Exercise details: Send back the records exactly as written, with no images.
___
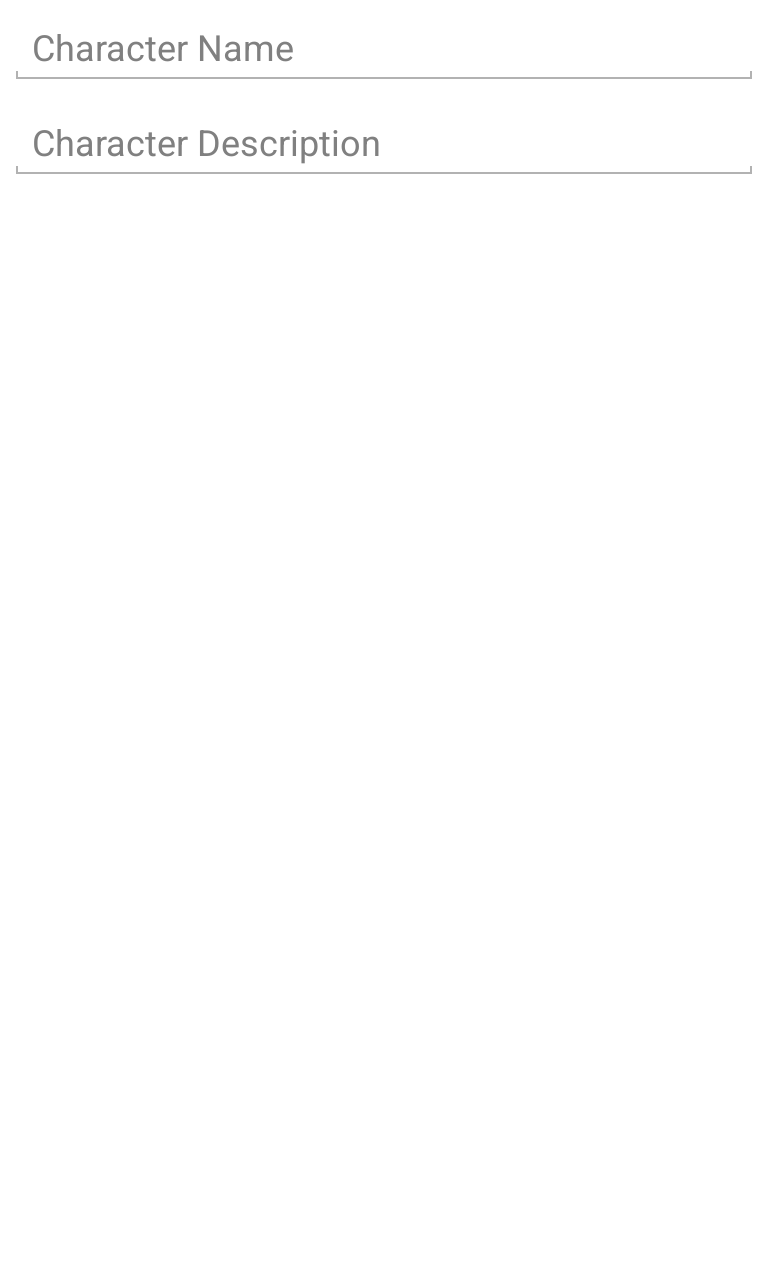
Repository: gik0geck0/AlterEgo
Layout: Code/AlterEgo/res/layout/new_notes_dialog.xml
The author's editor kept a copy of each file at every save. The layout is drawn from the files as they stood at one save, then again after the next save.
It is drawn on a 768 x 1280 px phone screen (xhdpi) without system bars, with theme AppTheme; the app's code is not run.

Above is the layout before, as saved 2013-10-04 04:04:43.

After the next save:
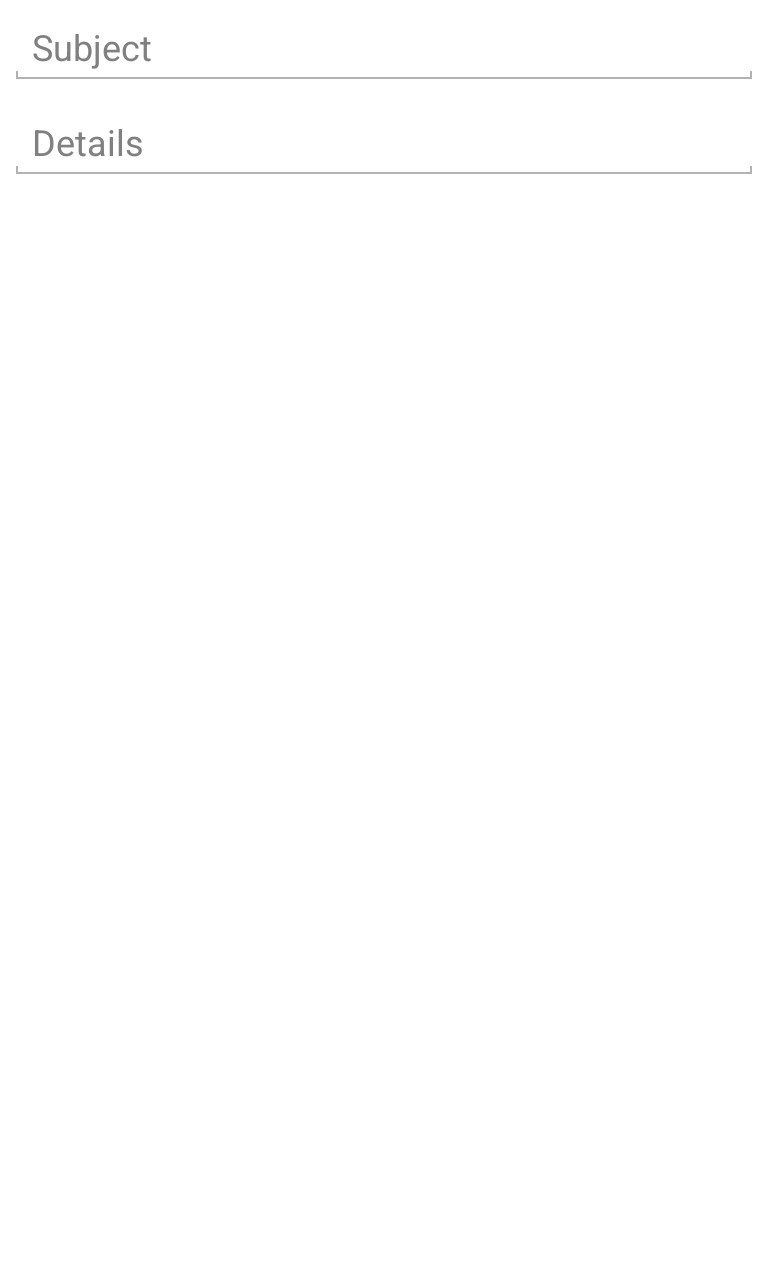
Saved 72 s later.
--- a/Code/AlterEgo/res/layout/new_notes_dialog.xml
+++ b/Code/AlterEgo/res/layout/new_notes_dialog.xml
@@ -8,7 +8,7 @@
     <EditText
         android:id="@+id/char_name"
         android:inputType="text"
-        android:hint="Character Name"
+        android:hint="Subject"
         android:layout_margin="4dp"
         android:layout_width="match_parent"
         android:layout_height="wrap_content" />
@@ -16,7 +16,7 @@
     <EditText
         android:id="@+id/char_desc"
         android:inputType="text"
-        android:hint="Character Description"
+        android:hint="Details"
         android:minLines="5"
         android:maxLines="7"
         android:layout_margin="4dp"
___
Your response:
Repository: gik0geck0/AlterEgo
Layout: Code/AlterEgo/res/layout/new_notes_dialog.xml
The author's editor kept a copy of each file at every save. The layout is drawn from the files as they stood at one save, then again after the next save.
It is drawn on a 768 x 1280 px phone screen (xhdpi) without system bars, with theme AppTheme; the app's code is not run.

Above is the layout before, as saved 2013-10-04 04:04:43.

After the next save:
Saved 72 s later.
--- a/Code/AlterEgo/res/layout/new_notes_dialog.xml
+++ b/Code/AlterEgo/res/layout/new_notes_dialog.xml
@@ -8,7 +8,7 @@
     <EditText
         android:id="@+id/char_name"
         android:inputType="text"
-        android:hint="Character Name"
+        android:hint="Subject"
         android:layout_margin="4dp"
         android:layout_width="match_parent"
         android:layout_height="wrap_content" />
@@ -16,7 +16,7 @@
     <EditText
         android:id="@+id/char_desc"
         android:inputType="text"
-        android:hint="Character Description"
+        android:hint="Details"
         android:minLines="5"
         android:maxLines="7"
         android:layout_margin="4dp"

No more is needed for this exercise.